START Input data

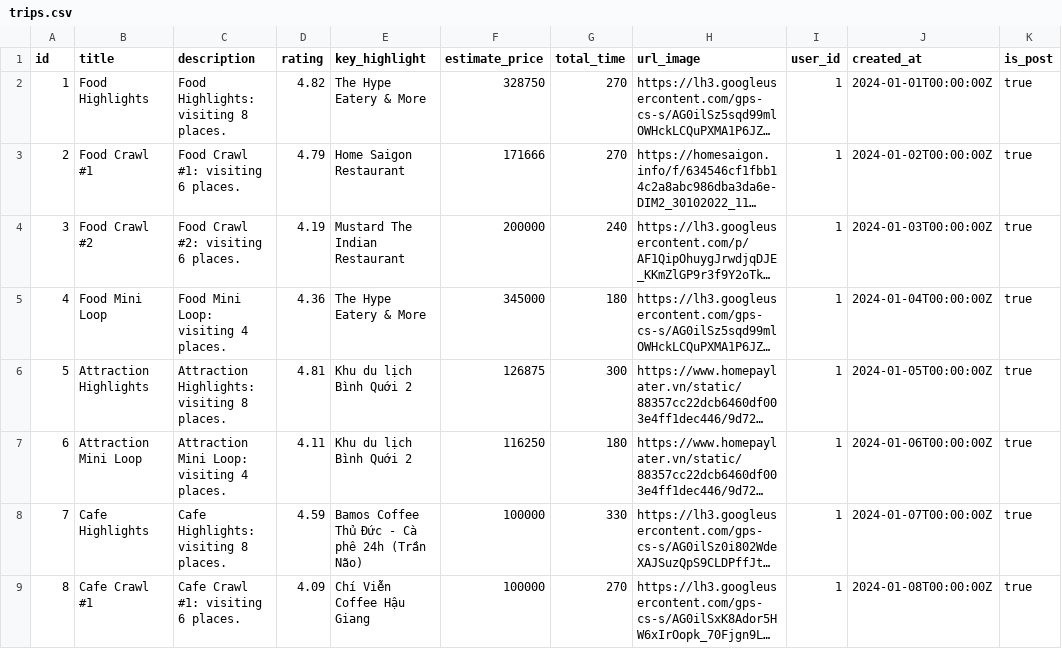
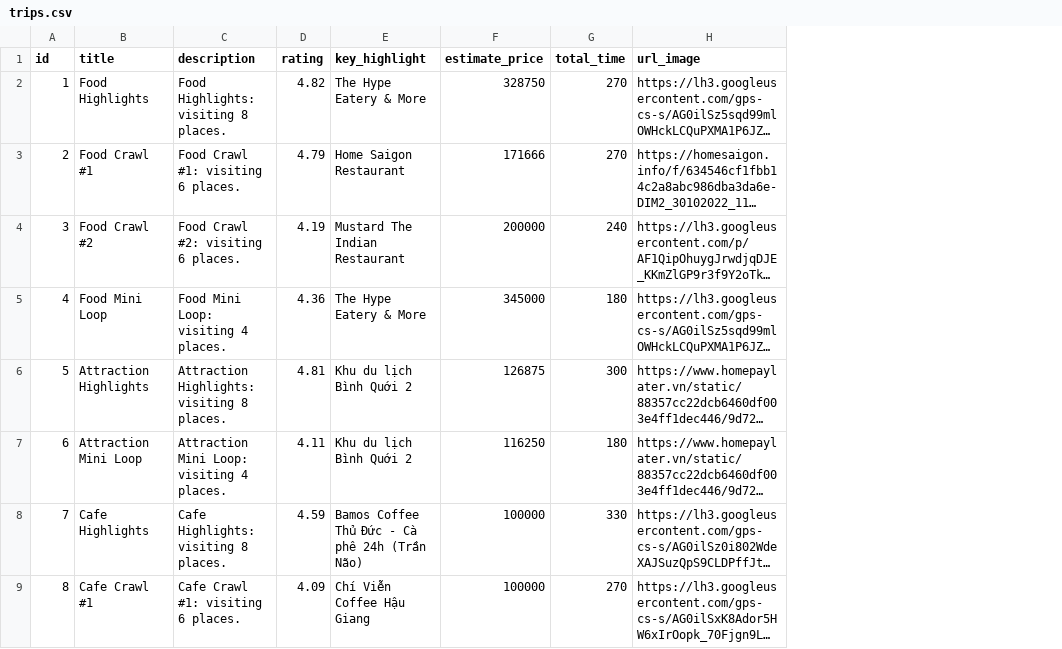
Before and after one commit to TrinhThanh-25/Travel-App-Server, a CSV file: scripts/db_exports/archive/trips.csv, drawn as a sheet; only a part is shown; long unchanged cells end in …; the diff names each change by its address in the sheet, - before the commit and + after, or states it on an @@ line.

```diff
--- a/scripts/db_exports/archive/trips.csv
+++ b/scripts/db_exports/archive/trips.csv
-column I (user_id), rows 2-9: all 1
-column J (created_at), rows 2-9: 2024-01-01T00:00:00Z | 2024-01-02T00:00:00Z | 2024-01-03T00:00:00Z | 2024-01-04T00:00:00Z | 2024-01-05T00:00:00Z | 2024-01-06T00:00:00Z | 2024-01-07T00:00:00Z | 2024-01-08T00:00:00Z
-column K (is_post), rows 2-9: all true
```
Also changed, not shown: scripts/db_exports/archive/tripsLocation.csv, 7 other files.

END Input data

Work task: For every line in the data above that holds "shown", return the line itself.

Answer section:
Before and after one commit to TrinhThanh-25/Travel-App-Server, a CSV file: scripts/db_exports/archive/trips.csv, drawn as a sheet; only a part is shown; long unchanged cells end in …; the diff names each change by its address in the sheet, - before the commit and + after, or states it on an @@ line.
Also changed, not shown: scripts/db_exports/archive/tripsLocation.csv, 7 other files.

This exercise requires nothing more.